What is needed:
If a line of the records holds the word "padding", copy it out.

(Extracted records)
————————
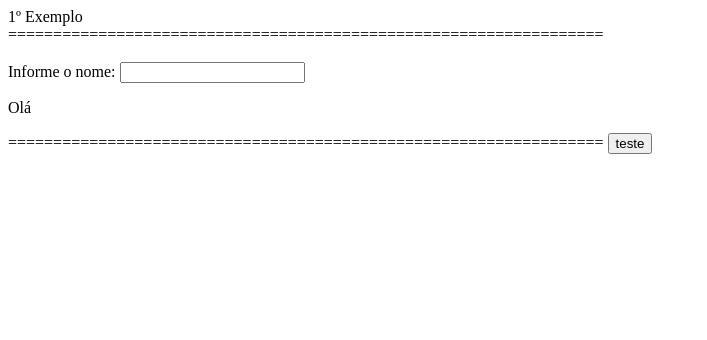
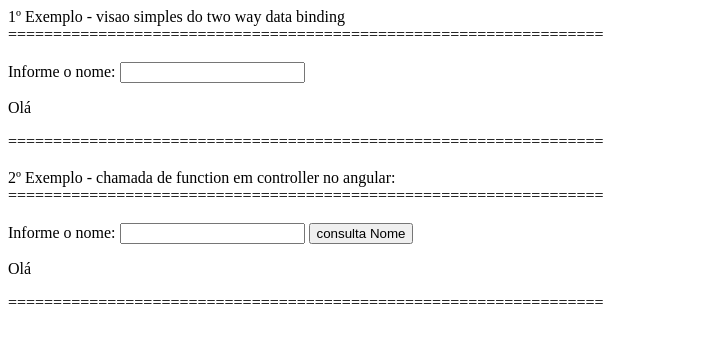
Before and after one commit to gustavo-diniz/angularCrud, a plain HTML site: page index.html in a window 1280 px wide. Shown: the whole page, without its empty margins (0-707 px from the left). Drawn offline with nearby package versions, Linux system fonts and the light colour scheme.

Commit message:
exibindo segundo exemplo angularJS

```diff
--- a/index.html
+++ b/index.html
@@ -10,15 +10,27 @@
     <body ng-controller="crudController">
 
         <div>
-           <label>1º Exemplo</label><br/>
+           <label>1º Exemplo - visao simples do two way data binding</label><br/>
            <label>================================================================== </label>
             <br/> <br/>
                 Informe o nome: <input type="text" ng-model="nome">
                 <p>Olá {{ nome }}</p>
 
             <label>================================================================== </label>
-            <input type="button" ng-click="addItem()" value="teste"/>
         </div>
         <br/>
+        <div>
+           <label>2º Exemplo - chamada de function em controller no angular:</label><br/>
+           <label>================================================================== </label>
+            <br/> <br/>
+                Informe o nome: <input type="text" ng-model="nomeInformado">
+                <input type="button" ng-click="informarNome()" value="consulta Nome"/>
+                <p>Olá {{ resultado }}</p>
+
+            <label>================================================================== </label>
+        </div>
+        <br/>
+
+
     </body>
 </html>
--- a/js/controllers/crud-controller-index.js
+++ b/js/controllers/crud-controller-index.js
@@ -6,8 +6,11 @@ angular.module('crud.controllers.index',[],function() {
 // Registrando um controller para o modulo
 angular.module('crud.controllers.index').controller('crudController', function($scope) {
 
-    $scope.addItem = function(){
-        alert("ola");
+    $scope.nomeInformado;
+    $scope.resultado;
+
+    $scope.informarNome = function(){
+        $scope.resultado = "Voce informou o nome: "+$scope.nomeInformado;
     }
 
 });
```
————————
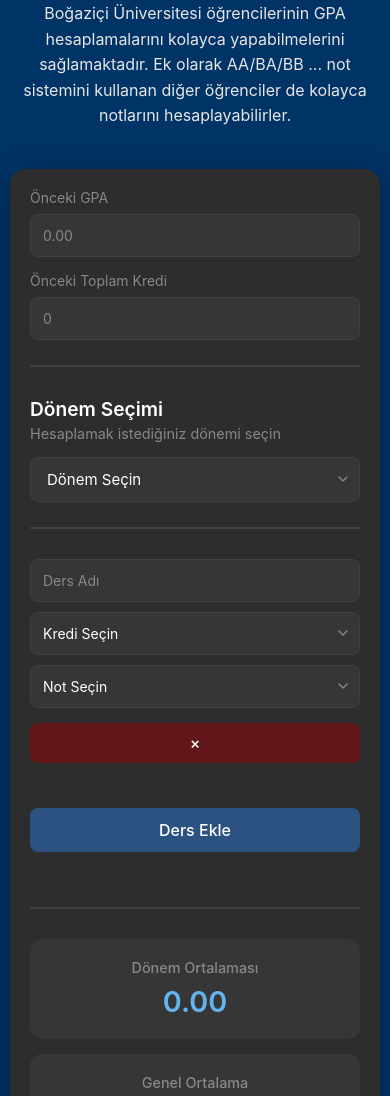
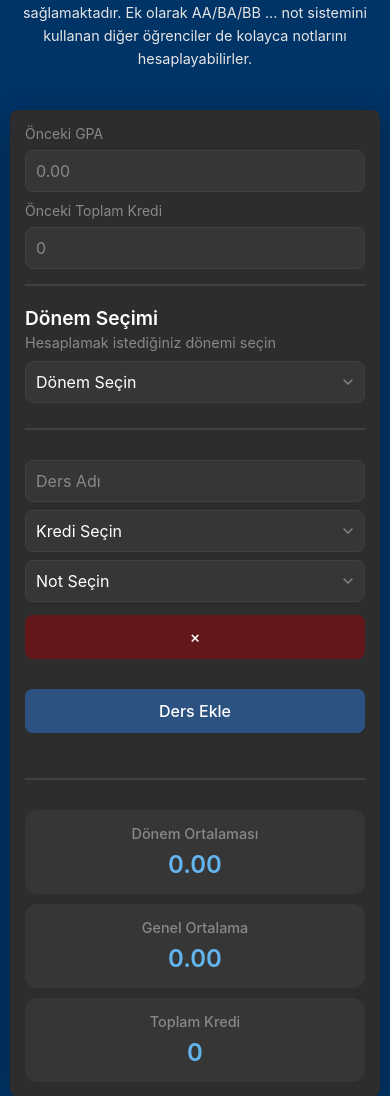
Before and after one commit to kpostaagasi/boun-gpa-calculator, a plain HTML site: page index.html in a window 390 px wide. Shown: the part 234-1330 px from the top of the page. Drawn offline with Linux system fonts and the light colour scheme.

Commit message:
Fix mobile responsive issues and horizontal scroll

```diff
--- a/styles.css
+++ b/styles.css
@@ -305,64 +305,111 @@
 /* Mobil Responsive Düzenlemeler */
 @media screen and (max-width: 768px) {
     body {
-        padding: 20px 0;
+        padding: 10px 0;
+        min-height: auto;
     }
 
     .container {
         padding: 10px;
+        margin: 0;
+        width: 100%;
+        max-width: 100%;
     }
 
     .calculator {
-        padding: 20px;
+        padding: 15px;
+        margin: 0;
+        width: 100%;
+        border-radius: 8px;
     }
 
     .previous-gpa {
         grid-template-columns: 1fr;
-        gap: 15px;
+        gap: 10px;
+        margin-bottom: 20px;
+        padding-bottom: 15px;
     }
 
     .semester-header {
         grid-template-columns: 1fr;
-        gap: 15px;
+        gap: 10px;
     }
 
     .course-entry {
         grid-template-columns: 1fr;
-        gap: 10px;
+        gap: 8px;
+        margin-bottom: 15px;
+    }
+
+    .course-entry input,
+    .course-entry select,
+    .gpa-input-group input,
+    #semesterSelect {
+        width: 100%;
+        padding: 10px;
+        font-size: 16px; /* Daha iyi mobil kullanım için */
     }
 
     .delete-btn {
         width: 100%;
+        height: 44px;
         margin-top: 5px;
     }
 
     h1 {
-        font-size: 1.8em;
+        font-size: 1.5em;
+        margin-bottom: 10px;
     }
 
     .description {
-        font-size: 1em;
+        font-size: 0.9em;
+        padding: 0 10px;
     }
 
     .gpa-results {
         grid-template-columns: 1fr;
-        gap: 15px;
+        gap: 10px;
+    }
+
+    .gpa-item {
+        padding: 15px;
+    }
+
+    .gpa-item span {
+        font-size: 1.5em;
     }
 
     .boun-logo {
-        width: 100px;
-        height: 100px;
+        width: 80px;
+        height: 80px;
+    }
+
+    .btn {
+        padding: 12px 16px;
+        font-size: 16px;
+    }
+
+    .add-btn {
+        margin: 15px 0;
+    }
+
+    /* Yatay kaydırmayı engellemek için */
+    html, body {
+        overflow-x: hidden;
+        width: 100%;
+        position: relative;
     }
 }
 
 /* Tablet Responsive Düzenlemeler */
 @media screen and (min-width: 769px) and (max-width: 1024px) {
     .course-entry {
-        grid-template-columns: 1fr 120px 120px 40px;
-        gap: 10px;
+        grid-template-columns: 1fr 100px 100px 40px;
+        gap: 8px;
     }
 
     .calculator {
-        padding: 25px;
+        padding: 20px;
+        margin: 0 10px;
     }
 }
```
————————
Response:
-        padding: 20px 0;
+        padding: 10px 0;
         padding: 10px;
-        padding: 20px;
+        padding: 15px;
+        padding-bottom: 15px;
+        padding: 10px;
+        padding: 0 10px;
+        padding: 15px;
+        padding: 12px 16px;
-        padding: 25px;
+        padding: 20px;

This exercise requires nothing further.